§ Activity: Would you restate the listing word for word, with the images omitted?

** Data extract follows **

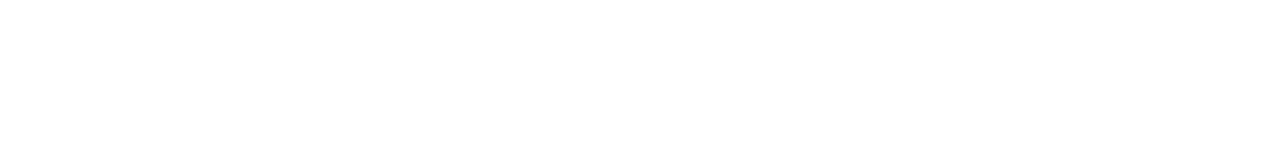
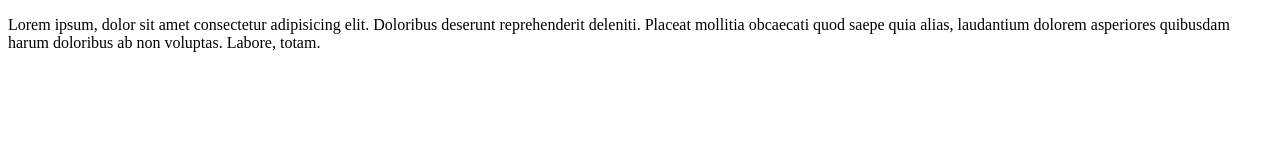
Before and after one commit to Msoda45/js-Project, a plain HTML site: page 6.js/index.html in a window 1280 px wide. Drawn offline with Linux system fonts and the light colour scheme.

Commit message:
6.change

```diff
--- a/6.js/index.html
+++ b/6.js/index.html
@@ -6,7 +6,9 @@
     <title>Document</title>
 </head>
 <body>
-
+    <div>
+        <p>Lorem ipsum, dolor sit amet consectetur adipisicing elit. Doloribus deserunt reprehenderit deleniti. Placeat mollitia obcaecati quod saepe quia alias, laudantium dolorem asperiores quibusdam harum doloribus ab non voluptas. Labore, totam.</p>
+    </div>
 </body>
 <script src="app.js"></script>
 </html>
```
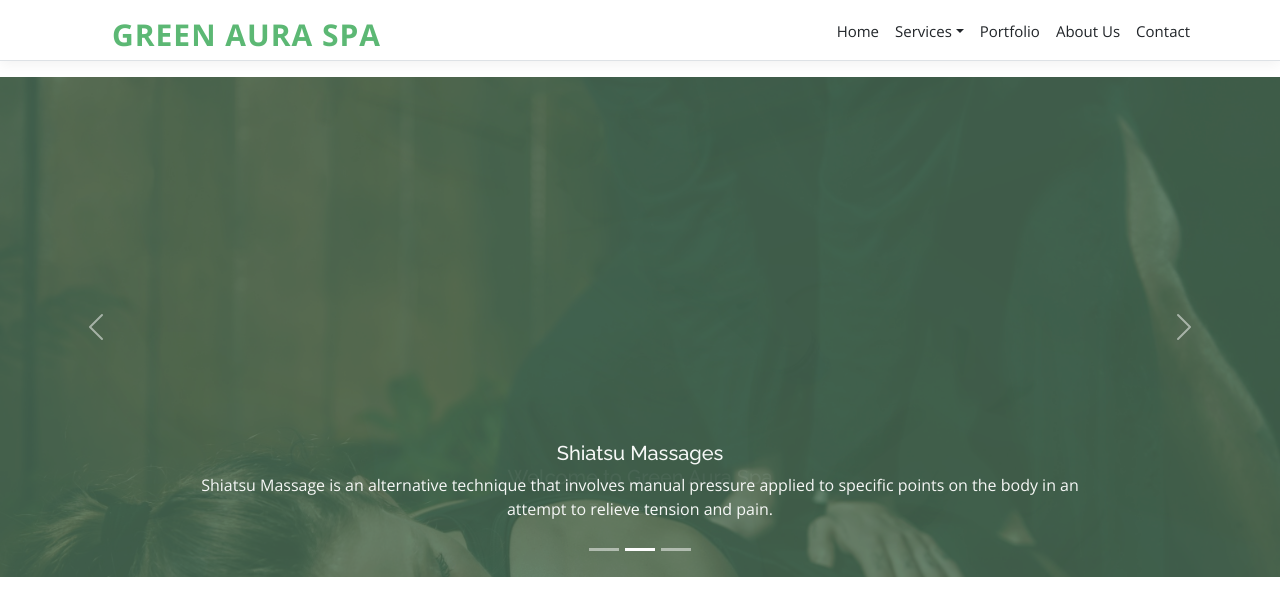
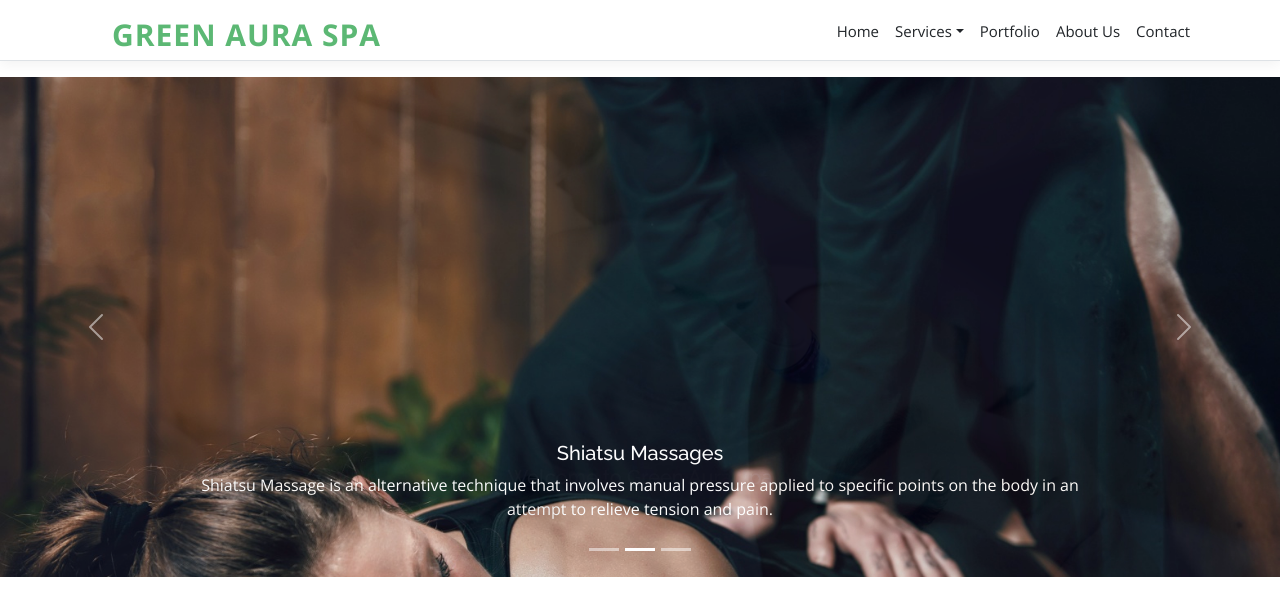
Before and after one commit to JeffSmith1977/GreenAuroraSpa, a React (Create React App) app in the folder ClientApp/: page / in a window 1280 px wide. Shown: the top 616 px of the page. Built offline with nearby package versions, Linux system fonts and the light colour scheme.

Commit message:
quitar la mascara

```diff
--- a/ClientApp/src/custom.css
+++ b/ClientApp/src/custom.css
@@ -1543,19 +1543,6 @@ section {
     height: 500px;
 }
 
-.carousel-item::before {
-    content: "";
-    background-color: rgba(76, 112, 86, 0.8);
-    background-size: cover;
-    background-position: center;
-    background-repeat: no-repeat;
-    position: absolute;
-    top: 0;
-    right: 0;
-    left: 0;
-    bottom: 0;
-}
-
 .carousel-dark .carousel-control-next-icon,
 .carousel-dark .carousel-control-prev-icon {
     filter: invert(0) grayscale(0);
```
Also changed, not shown: ClientApp/src/App.js (+10 -0 lines).
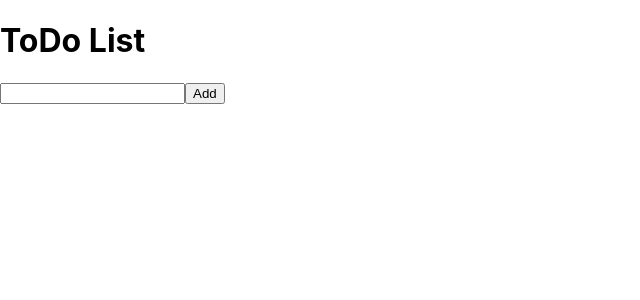
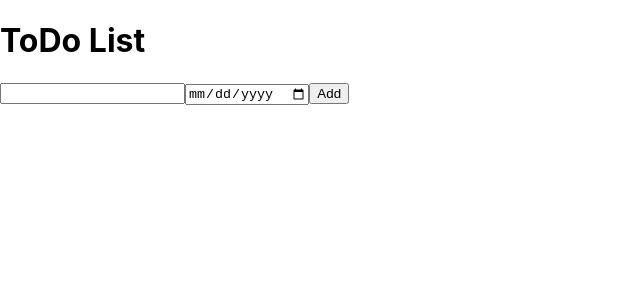
Before and after one commit to su1415/todo_app_ts, a React (Create React App) app: page / in a window 1280 px wide. Shown: the top 300 px of the page, without its empty margins (0-640 px from the left). Built offline with nearby package versions, Linux system fonts and the light colour scheme.

Commit message:
feat: 期限を追加

```diff
--- a/src/App.tsx
+++ b/src/App.tsx
@@ -6,15 +6,17 @@ function App(): JSX.Element {
   const [todos, setTodos] = useState<todos>(loadTodosFromLocalStorage());
 
   const [newTodoText, setNewTodoText] = useState<string>("");
+  const [newTodoDueDate, setNewTodoDueDate] = useState<string>("");
 
   useEffect(() => {
     saveTodosToLocalStorage(todos);
   }, [todos]);
 
   function handleAddTodo(): void {
-    if (newTodoText.trim() !== "") {
-      setTodos([...todos, { id: Date.now(), text: newTodoText, completed: false }]);
+    if (newTodoText.trim() !== "" && newTodoDueDate.trim() !== "") {
+      setTodos([...todos, { id: Date.now(), text: newTodoText, dueDate: newTodoDueDate, completed: false }]);
       setNewTodoText("");
+      setNewTodoDueDate("");
     }
   }
 
@@ -34,6 +36,12 @@ function App(): JSX.Element {
         value={ newTodoText }
         onChange={ (e) => setNewTodoText(e.target.value) }
       />
+      <input
+          type="date"
+          placeholder="Due Date"
+          value={ newTodoDueDate }
+          onChange={(e) => setNewTodoDueDate(e.target.value) }
+        />
       <button onClick={ handleAddTodo }>Add</button>
       <TodoList
         todos={ todos }
--- a/src/components/TodoItem.tsx
+++ b/src/components/TodoItem.tsx
@@ -10,6 +10,11 @@ function TodoItem({ todo, onDeleteTodo, onToggleComplete }: TodoItemProps): JSX.
         onChange={ () => onToggleComplete(todo.id) }
       />
       { todo.text }
+      <input
+          type="date"
+          value={ todo.dueDate }
+          disabled={ true }
+        />
       <button onClick={ () => onDeleteTodo(todo.id) }>Delete</button>
     </li>
   );
--- a/src/types.ts
+++ b/src/types.ts
@@ -1,6 +1,7 @@
 export type todo = {
   id: number,
   text: string,
+  dueDate: string,
   completed: boolean,
 };
 
```
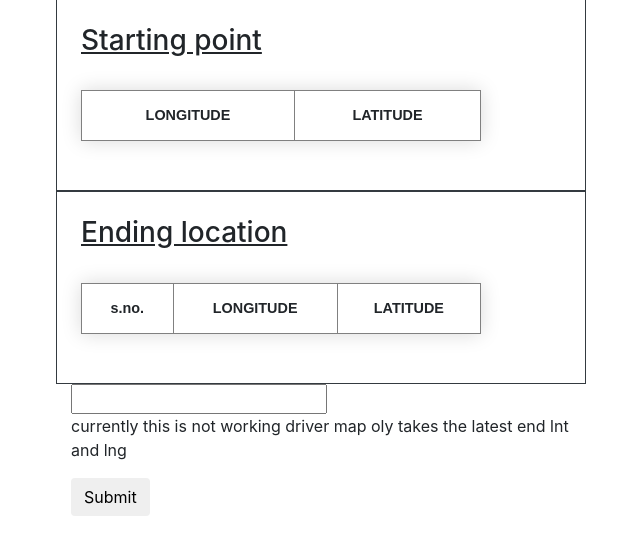
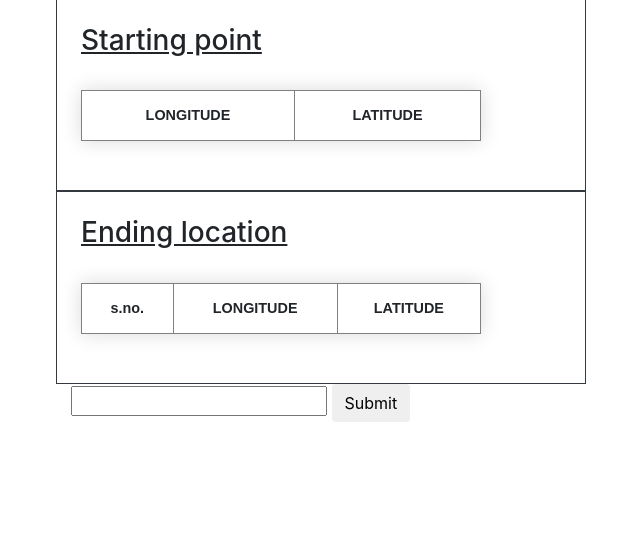
Before and after one commit to ISHANI723/Dial_100_System, a Django app: page /driver in a window 1280 px wide. Shown: the part 166-721 px from the top of the page, without its empty margins (319-959 px from the left). Run offline with Django 4.2, Linux system fonts and the light colour scheme; data that the repository does not hold is empty.

Commit message:
one line form driverrecord is removed

```diff
--- a/mainbody/template/driverRecord.html
+++ b/mainbody/template/driverRecord.html
@@ -95,7 +95,6 @@
      {% csrf_token %}
 
         <input id='select' name="i"/>
-    <p>currently this is not working driver map oly takes the latest end lnt and lng </p>
     <button class="btn" type="submit">Submit</button>
 </form>
  </div>
```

** End of Data extract **

§ Result of the exercise:
Before and after one commit to Msoda45/js-Project, a plain HTML site: page 6.js/index.html in a window 1280 px wide. Drawn offline with Linux system fonts and the light colour scheme.

Commit message:
6.change

```diff
--- a/6.js/index.html
+++ b/6.js/index.html
@@ -6,7 +6,9 @@
     <title>Document</title>
 </head>
 <body>
-
+    <div>
+        <p>Lorem ipsum, dolor sit amet consectetur adipisicing elit. Doloribus deserunt reprehenderit deleniti. Placeat mollitia obcaecati quod saepe quia alias, laudantium dolorem asperiores quibusdam harum doloribus ab non voluptas. Labore, totam.</p>
+    </div>
 </body>
 <script src="app.js"></script>
 </html>
```
Before and after one commit to JeffSmith1977/GreenAuroraSpa, a React (Create React App) app in the folder ClientApp/: page / in a window 1280 px wide. Shown: the top 616 px of the page. Built offline with nearby package versions, Linux system fonts and the light colour scheme.

Commit message:
quitar la mascara

```diff
--- a/ClientApp/src/custom.css
+++ b/ClientApp/src/custom.css
@@ -1543,19 +1543,6 @@ section {
     height: 500px;
 }
 
-.carousel-item::before {
-    content: "";
-    background-color: rgba(76, 112, 86, 0.8);
-    background-size: cover;
-    background-position: center;
-    background-repeat: no-repeat;
-    position: absolute;
-    top: 0;
-    right: 0;
-    left: 0;
-    bottom: 0;
-}
-
 .carousel-dark .carousel-control-next-icon,
 .carousel-dark .carousel-control-prev-icon {
     filter: invert(0) grayscale(0);
```
Also changed, not shown: ClientApp/src/App.js (+10 -0 lines).
Before and after one commit to su1415/todo_app_ts, a React (Create React App) app: page / in a window 1280 px wide. Shown: the top 300 px of the page, without its empty margins (0-640 px from the left). Built offline with nearby package versions, Linux system fonts and the light colour scheme.

Commit message:
feat: 期限を追加

```diff
--- a/src/App.tsx
+++ b/src/App.tsx
@@ -6,15 +6,17 @@ function App(): JSX.Element {
   const [todos, setTodos] = useState<todos>(loadTodosFromLocalStorage());
 
   const [newTodoText, setNewTodoText] = useState<string>("");
+  const [newTodoDueDate, setNewTodoDueDate] = useState<string>("");
 
   useEffect(() => {
     saveTodosToLocalStorage(todos);
   }, [todos]);
 
   function handleAddTodo(): void {
-    if (newTodoText.trim() !== "") {
-      setTodos([...todos, { id: Date.now(), text: newTodoText, completed: false }]);
+    if (newTodoText.trim() !== "" && newTodoDueDate.trim() !== "") {
+      setTodos([...todos, { id: Date.now(), text: newTodoText, dueDate: newTodoDueDate, completed: false }]);
       setNewTodoText("");
+      setNewTodoDueDate("");
     }
   }
 
@@ -34,6 +36,12 @@ function App(): JSX.Element {
         value={ newTodoText }
         onChange={ (e) => setNewTodoText(e.target.value) }
       />
+      <input
+          type="date"
+          placeholder="Due Date"
+          value={ newTodoDueDate }
+          onChange={(e) => setNewTodoDueDate(e.target.value) }
+        />
       <button onClick={ handleAddTodo }>Add</button>
       <TodoList
         todos={ todos }
--- a/src/components/TodoItem.tsx
+++ b/src/components/TodoItem.tsx
@@ -10,6 +10,11 @@ function TodoItem({ todo, onDeleteTodo, onToggleComplete }: TodoItemProps): JSX.
         onChange={ () => onToggleComplete(todo.id) }
       />
       { todo.text }
+      <input
+          type="date"
+          value={ todo.dueDate }
+          disabled={ true }
+        />
       <button onClick={ () => onDeleteTodo(todo.id) }>Delete</button>
     </li>
   );
--- a/src/types.ts
+++ b/src/types.ts
@@ -1,6 +1,7 @@
 export type todo = {
   id: number,
   text: string,
+  dueDate: string,
   completed: boolean,
 };
 
```
Before and after one commit to ISHANI723/Dial_100_System, a Django app: page /driver in a window 1280 px wide. Shown: the part 166-721 px from the top of the page, without its empty margins (319-959 px from the left). Run offline with Django 4.2, Linux system fonts and the light colour scheme; data that the repository does not hold is empty.

Commit message:
one line form driverrecord is removed

```diff
--- a/mainbody/template/driverRecord.html
+++ b/mainbody/template/driverRecord.html
@@ -95,7 +95,6 @@
      {% csrf_token %}
 
         <input id='select' name="i"/>
-    <p>currently this is not working driver map oly takes the latest end lnt and lng </p>
     <button class="btn" type="submit">Submit</button>
 </form>
  </div>
```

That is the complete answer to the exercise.